Considering menthol cigarettes are not more dangerous than nonmenthols when it comes to their toxicological makeup, FDA must demonstrate why these products are deserving of prohibition compared to nonmenthol cigarettes, which are responsible for most smoking-related deaths and disease in the United States.

On April 22, 2022, the FDA announced it would pursue a ban on the sale of menthol cigarettes. The announcement came as new data from the 2021 National Youth Tobacco Survey (NYTS) revealed the current smoking rate among middle and high school students at a record low of 1.5%. Of those students who smoke, the majority, 61%, use nonmenthol cigarettes.

Nevertheless, claims made against menthol should be considered and reviewed to see if critics’ claims are borne out in the real world. Suppose the association between menthol cigarettes, increased youth initiation, and dependence is as strong as tobacco control activists suggest. In that case, there should be signs of it in the national data.

Employing National Survey on Drug Use and Health (NSDUH) data from the Substance Abuse and Mental Health Services Administration (SAMHSA) and industry distribution figures, Reason Foundation examined whether there was a strong positive relationship between the distribution of menthol cigarettes and youth cigarette smoking. The data covered all 50 states and Washington, D.C., for 2008–2020.

The resulting analysis found:

  • States with more menthol cigarette consumption relative to all cigarettes have lower rates of child smoking;
  • States with higher per capita distribution levels of cigarettes of all types have higher rates of both adult and child smoking;
  • In general, the metric analyses show consistent nonpredictive relationships between relative menthol cigarette consumption rates and use of any age group; and,
  • The only predictive relationship is between adult and child smoking rates, and since we do not expect children to cause their parents to smoke, we conclude that states with higher rates of adult cigarette smoking cause higher rates of youth use.

The data demonstrate that menthol cigarette distribution does not increase youth smoking initiation any more than regular cigarette distribution.

This study concludes that menthol cigarette availability does not pose a greater threat to public health than regular cigarette availability.

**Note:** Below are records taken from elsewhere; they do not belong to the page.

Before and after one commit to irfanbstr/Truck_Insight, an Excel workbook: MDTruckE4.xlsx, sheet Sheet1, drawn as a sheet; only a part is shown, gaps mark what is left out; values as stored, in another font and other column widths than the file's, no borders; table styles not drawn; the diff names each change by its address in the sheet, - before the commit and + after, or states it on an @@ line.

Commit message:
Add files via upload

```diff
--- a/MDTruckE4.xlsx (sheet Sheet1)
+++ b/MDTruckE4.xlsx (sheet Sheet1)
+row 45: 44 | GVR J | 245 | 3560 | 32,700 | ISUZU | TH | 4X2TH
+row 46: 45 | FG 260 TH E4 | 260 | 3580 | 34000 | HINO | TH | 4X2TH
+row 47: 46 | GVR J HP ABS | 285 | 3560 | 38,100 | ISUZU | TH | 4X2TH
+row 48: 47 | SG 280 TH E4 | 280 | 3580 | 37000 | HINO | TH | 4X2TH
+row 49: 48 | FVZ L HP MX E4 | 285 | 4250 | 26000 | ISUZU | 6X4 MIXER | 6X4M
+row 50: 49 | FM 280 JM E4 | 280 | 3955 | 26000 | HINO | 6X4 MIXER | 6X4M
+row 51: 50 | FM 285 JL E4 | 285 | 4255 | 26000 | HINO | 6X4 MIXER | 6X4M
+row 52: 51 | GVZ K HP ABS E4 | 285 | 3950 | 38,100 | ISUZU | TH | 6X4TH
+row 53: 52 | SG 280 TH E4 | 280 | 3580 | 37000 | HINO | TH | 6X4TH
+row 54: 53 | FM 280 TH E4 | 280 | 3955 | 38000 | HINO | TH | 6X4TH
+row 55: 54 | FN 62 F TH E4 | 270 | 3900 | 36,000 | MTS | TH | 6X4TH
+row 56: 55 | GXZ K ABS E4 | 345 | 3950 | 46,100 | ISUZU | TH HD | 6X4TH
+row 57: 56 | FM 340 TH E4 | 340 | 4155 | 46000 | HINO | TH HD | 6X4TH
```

From these findings, we can infer that the best way to lower the youth smoking rate is to reduce the adult smoking rate in concurrence with the public health literature. But any consideration of menthol prohibition should be made in the context of extremely low youth use of the product, the lack of association between menthol use rates in states and youth smoking, the costs of enforcing prohibition, especially for minority communities, and other less costly ways of reducing smoking, such as increasing the availability of safer nicotine alternatives like e-cigarettes and traditional smoking cessation services.

Full Study: Menthol Myths Revisited